U.S. Secretary of Education Margaret Spellings doesn’t like some of the provisions for English-language learners in a preliminary proposal by leaders of the House Education and Labor Committee for reauthorization of the No Child Left Behind Act. (See previous post, here.) In a lettershe sent today to Rep. George Miller, a Democrat from California who is chairman of the committee, she criticized the proposal that school districts could let English-language learners take tests in their native language for up to five years, with the option of extending that time by two more years on a case-by-case basis. “That’s simply too long; this would allow a 3rd grade student to reach the 10th grade before ever being tested in English,” Ms. Spellings wrote.
Let me note that the example Ms. Spellings gives would refer to a 3rd grader who arrived in U.S. schools in 3rd grade, not a 3rd grader who had enrolled in U.S. schools in kindergarten, as I interpret the committee’s draft. The time frame starts when a child first begins attending U.S. schools.
Ms. Spellings implies that the proposed provision to extend the time frame for using native-language tests is an incentive to “slow down” the learning of English rather than speed it up. I’m expecting that some bilingual education advocates might address that observation by saying there’s nothing wrong with slowing down the learning of English, as long as a child learns English well over the long haul of his or her school career. And if the child receives bilingual education—and can take tests in his or her native language—he or she could well end up having a good command of two languages instead of just English.
In general, Ms. Spellings contends the proposed changes in accountability for students with disabilities and ELLs will exclude more students from accountability and “allow them to be held to lower standards.”

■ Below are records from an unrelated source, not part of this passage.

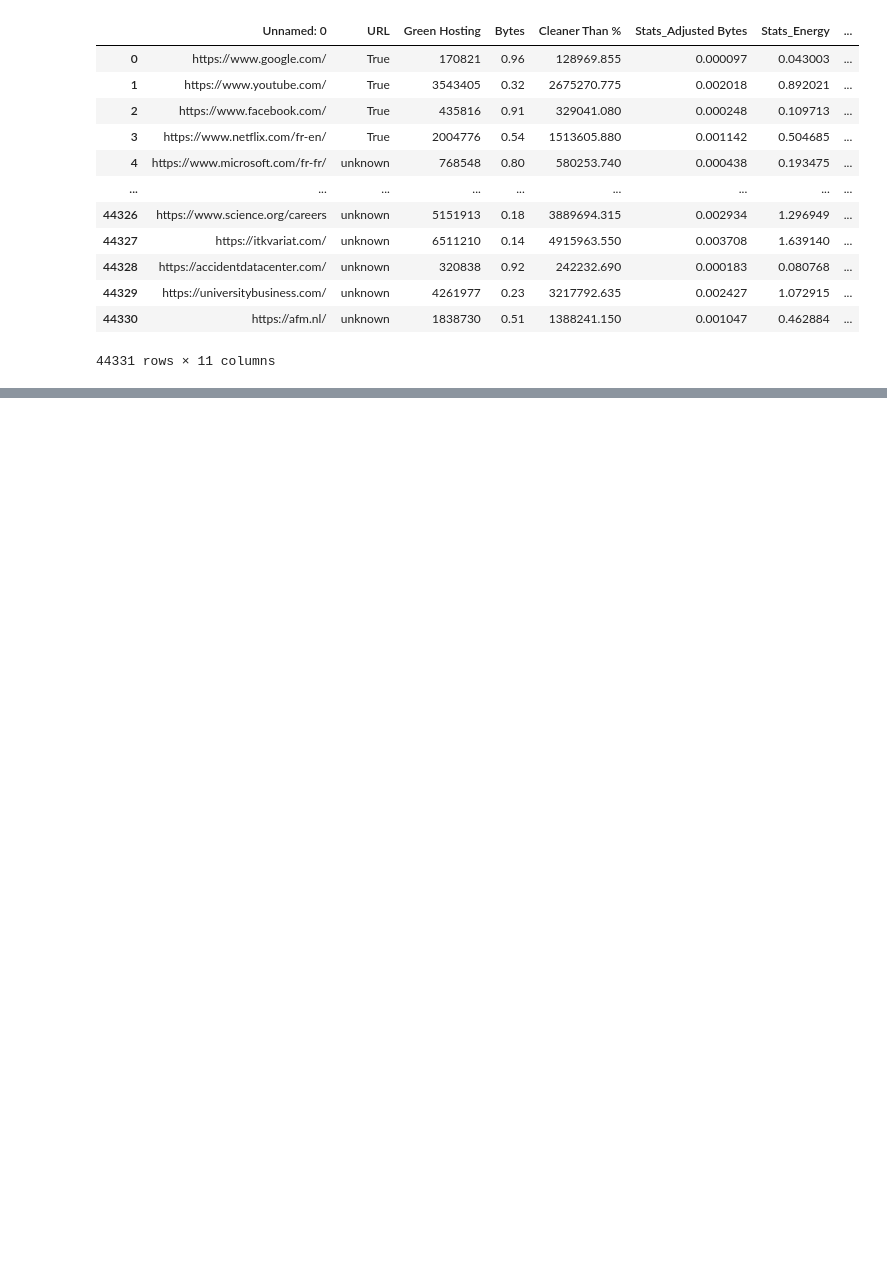
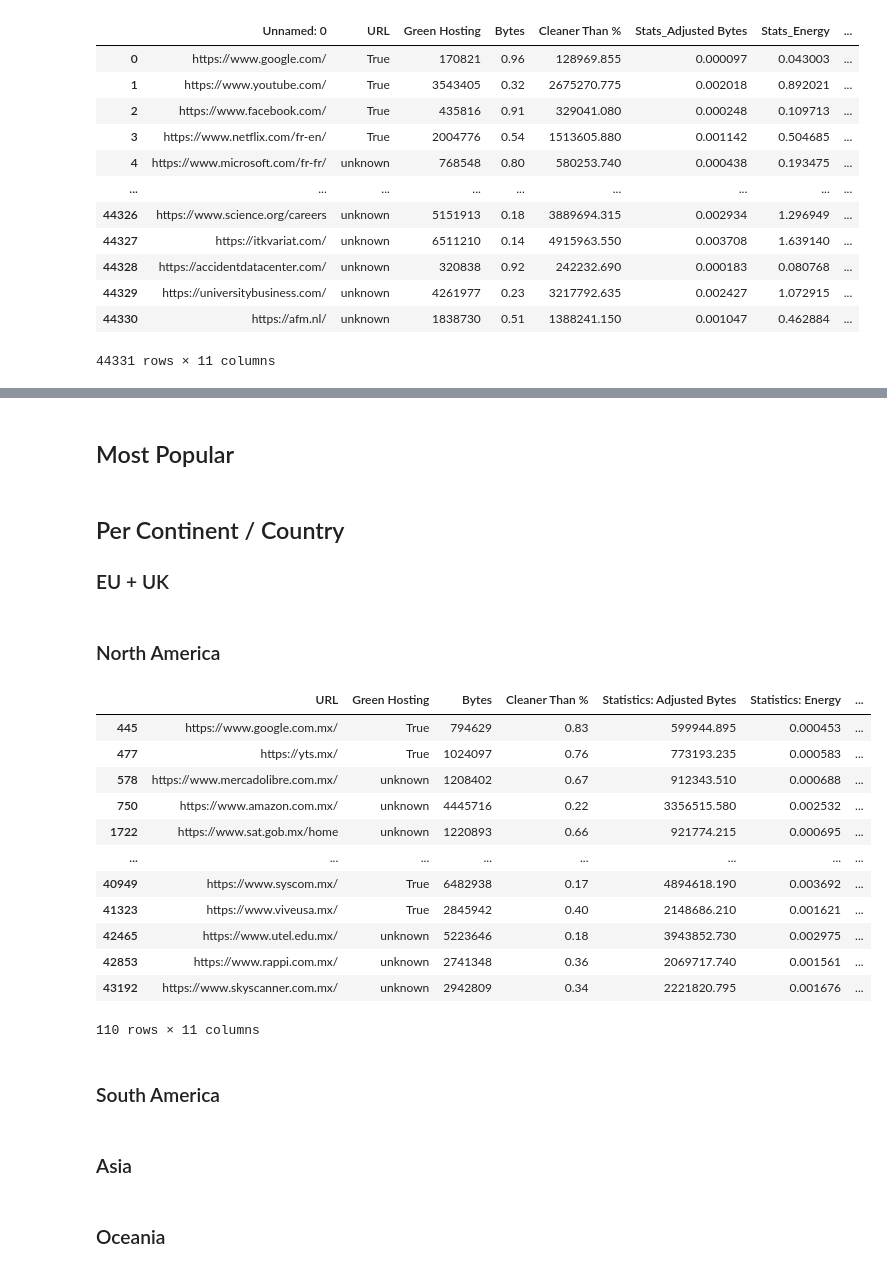
Before and after one commit to ivanivanov10101/bachelor-project, a Jupyter notebook: charts.ipynb, the cells around one changed output, grey strips where cells are left out. Drawn from its saved outputs; the diff is of its cells as text; code cells hidden in the pictures; blank space fills up the shorter version.

```diff
--- a/charts.ipynb
+++ b/charts.ipynb
@@ -64,0 +71,2 @@ KeyError: 'Bytes'
+# %%
+df = df.drop_duplicates(subset=['URL'], keep='first')
@@ -64,0 +134,2 @@ KeyError: 'Bytes'
+# %% [markdown]
+## Most Popular
@@ -64,0 +139,3 @@ KeyError: 'Bytes'
+# %% [markdown]
+## Per Continent / Country
+### EU + UK
@@ -64,0 +173,26 @@ KeyError: 'Bytes'
+# %% [markdown]
+### North America
+# %%
+us = df[df['URL'].str.contains('.us/', regex = False)]
+ca = df[df['URL'].str.contains('.ca/', regex = False)]
+mx = df[df['URL'].str.contains('.mx/', regex = False)]
+# %%
+mx
+# %% [output]
+|  | URL | Green Hosting | Bytes | Cleaner Than % | Statistics: Adjusted Bytes | Statistics: Energy | ... |
+| 445 | https://www.google.com.mx/ | True | 794629 | 0.83 | 599944.895 | 0.000453 | ... |
+| 477 | https://yts.mx/ | True | 1024097 | 0.76 | 773193.235 | 0.000583 | ... |
+| 578 | https://www.mercadolibre.com.mx/ | unknown | 1208402 | 0.67 | 912343.510 | 0.000688 | ... |
+| 750 | https://www.amazon.com.mx/ | unknown | 4445716 | 0.22 | 3356515.580 | 0.002532 | ... |
+| 1722 | https://www.sat.gob.mx/home | unknown | 1220893 | 0.66 | 921774.215 | 0.000695 | ... |
+| ... | ... | ... | ... | ... | ... | ... | ... |
+| 40949 | https://www.syscom.mx/ | True | 6482938 | 0.17 | 4894618.190 | 0.003692 | ... |
+| 41323 | https://www.viveusa.mx/ | True | 2845942 | 0.40 | 2148686.210 | 0.001621 | ... |
+| 42465 | https://www.utel.edu.mx/ | unknown | 5223646 | 0.18 | 3943852.730 | 0.002975 | ... |
+| 42853 | https://www.rappi.com.mx/ | unknown | 2741348 | 0.36 | 2069717.740 | 0.001561 | ... |
+| 43192 | https://www.skyscanner.com.mx/ | unknown | 2942809 | 0.34 | 2221820.795 | 0.001676 | ... |
+110 rows × 11 columns
+# %% [markdown]
+### South America
+# %% [markdown]
+### Asia
@@ -64,0 +202,2 @@ KeyError: 'Bytes'
+# %% [markdown]
+### Oceania
```
Also changed, not shown: parts of 19 cells of this notebook, 1 other file.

A version of this news article first appeared in the Learning the Language blog.